WHAT IS REQUIRED -
Pick out the lines below that contain the string "borderRadius" and copy them all.

── INFORMATION PROVIDED ──

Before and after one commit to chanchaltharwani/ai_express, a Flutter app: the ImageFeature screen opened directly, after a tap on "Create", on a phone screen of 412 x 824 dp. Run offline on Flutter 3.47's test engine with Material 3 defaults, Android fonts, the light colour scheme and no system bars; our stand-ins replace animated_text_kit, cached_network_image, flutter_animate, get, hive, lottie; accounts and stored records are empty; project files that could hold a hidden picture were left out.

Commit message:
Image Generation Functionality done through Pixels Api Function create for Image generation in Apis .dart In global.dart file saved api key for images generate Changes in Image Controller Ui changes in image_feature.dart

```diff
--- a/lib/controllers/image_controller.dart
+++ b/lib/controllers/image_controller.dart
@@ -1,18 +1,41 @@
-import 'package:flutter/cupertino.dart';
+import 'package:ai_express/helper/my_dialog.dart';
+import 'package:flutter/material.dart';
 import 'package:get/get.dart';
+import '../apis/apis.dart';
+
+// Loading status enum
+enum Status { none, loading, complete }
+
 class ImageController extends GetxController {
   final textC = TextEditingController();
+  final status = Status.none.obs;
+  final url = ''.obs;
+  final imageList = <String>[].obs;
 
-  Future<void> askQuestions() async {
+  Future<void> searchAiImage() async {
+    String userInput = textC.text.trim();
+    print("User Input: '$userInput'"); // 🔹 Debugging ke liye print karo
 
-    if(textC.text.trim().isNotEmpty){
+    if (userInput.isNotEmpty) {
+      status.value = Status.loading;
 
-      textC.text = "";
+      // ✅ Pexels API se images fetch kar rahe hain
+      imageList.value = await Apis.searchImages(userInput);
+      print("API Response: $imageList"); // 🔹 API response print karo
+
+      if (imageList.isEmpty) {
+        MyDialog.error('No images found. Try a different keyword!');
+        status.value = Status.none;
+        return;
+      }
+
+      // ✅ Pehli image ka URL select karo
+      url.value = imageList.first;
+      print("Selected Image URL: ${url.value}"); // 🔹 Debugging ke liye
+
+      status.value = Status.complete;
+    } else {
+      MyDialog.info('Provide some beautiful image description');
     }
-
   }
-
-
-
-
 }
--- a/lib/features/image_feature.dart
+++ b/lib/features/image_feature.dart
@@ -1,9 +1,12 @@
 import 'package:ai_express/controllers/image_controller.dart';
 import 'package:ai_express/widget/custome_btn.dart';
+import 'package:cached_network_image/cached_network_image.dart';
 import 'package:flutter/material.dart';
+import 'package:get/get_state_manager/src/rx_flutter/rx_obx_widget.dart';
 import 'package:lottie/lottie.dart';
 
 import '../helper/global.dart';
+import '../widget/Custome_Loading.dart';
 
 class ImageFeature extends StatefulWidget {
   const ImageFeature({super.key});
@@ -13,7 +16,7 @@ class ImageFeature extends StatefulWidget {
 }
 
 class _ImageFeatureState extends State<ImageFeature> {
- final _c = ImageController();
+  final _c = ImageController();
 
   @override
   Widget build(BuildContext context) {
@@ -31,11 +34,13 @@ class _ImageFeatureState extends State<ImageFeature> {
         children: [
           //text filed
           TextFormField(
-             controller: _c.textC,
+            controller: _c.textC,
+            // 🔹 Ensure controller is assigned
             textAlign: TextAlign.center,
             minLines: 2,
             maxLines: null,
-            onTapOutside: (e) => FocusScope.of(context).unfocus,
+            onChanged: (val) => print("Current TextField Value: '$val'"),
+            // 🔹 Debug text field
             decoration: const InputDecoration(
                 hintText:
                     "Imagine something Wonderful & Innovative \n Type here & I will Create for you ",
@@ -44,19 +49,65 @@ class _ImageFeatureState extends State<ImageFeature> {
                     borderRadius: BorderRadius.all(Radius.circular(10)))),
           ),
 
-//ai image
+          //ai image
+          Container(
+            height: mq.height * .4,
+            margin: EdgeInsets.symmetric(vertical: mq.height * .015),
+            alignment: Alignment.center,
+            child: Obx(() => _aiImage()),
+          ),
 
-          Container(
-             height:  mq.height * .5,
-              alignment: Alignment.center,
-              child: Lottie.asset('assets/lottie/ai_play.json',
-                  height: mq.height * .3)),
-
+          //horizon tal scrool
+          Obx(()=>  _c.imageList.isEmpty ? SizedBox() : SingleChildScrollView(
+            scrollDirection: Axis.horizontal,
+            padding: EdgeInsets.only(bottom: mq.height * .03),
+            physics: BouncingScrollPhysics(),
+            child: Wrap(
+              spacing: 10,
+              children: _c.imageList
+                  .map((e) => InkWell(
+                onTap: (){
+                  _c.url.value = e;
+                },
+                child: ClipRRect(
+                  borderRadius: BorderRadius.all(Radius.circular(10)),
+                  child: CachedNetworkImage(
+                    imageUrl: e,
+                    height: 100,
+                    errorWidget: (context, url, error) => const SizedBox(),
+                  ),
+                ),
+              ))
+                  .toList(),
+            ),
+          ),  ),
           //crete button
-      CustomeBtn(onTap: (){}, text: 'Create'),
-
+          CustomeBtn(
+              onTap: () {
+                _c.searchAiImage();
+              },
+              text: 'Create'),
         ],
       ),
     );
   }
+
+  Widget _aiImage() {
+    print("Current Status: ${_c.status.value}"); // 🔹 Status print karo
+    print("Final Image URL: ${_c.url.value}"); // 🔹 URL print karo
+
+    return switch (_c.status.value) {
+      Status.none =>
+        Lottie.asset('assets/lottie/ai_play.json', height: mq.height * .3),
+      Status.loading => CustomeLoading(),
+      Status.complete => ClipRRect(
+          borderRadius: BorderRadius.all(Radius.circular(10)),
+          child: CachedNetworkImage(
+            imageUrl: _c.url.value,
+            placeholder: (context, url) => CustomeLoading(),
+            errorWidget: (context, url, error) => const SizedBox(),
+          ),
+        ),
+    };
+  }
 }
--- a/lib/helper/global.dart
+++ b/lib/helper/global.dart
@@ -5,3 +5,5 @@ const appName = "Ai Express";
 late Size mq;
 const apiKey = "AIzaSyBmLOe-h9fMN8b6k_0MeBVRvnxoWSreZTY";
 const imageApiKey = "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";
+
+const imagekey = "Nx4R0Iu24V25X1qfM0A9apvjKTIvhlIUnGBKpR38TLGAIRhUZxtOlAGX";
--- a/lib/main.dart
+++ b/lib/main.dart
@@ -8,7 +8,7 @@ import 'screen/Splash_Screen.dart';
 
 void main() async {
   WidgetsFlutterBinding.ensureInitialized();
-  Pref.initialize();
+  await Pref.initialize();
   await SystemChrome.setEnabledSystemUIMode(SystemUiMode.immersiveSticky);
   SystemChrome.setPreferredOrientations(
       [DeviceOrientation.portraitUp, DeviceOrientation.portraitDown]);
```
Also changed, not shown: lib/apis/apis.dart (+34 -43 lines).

───
── INFORMATION PROVIDED ──

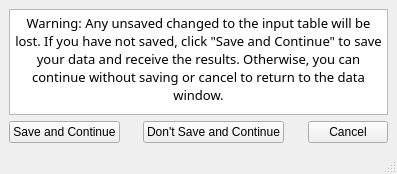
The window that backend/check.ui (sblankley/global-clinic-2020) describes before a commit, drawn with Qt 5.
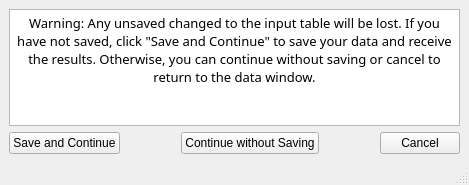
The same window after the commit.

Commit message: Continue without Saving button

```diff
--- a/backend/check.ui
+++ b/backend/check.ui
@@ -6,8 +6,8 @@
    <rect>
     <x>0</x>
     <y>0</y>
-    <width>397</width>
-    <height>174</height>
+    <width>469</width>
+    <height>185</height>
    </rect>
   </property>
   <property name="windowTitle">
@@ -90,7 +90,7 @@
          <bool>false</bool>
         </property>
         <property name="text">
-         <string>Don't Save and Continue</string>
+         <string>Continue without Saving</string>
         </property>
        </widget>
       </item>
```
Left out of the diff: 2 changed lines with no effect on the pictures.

───
── INFORMATION PROVIDED ──

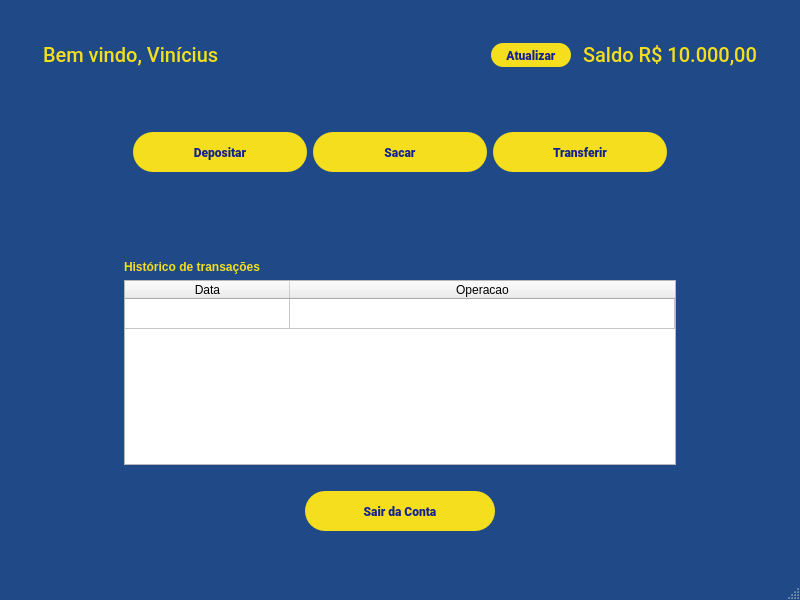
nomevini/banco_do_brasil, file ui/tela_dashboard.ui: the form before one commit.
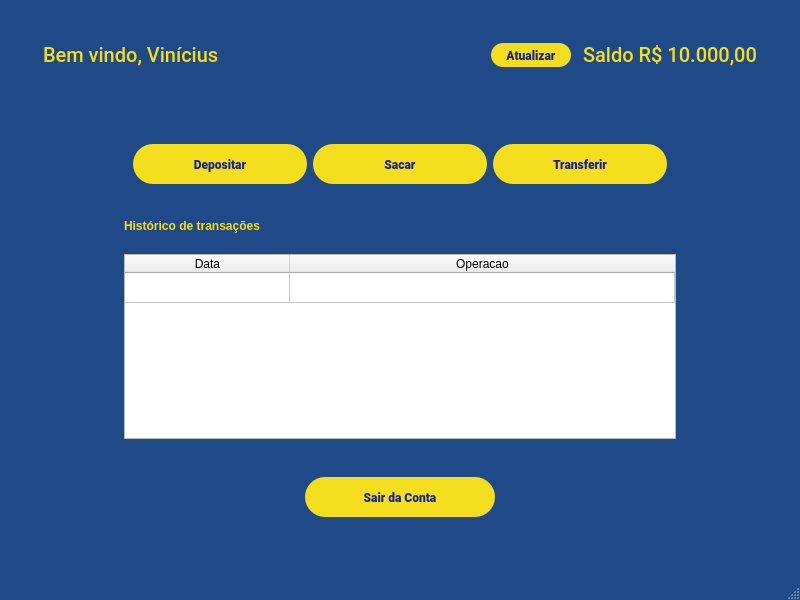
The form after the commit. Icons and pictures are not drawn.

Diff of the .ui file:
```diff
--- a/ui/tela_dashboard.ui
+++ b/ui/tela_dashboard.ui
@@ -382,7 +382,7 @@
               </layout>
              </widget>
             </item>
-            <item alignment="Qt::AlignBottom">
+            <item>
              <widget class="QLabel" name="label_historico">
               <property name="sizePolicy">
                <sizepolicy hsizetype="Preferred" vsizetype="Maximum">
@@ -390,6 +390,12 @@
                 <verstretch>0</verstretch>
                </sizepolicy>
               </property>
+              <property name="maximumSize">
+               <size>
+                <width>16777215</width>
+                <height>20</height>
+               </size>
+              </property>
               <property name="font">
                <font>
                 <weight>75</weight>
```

───

RESPONSE -
                     borderRadius: BorderRadius.all(Radius.circular(10)))),
+                  borderRadius: BorderRadius.all(Radius.circular(10)),
+          borderRadius: BorderRadius.all(Radius.circular(10)),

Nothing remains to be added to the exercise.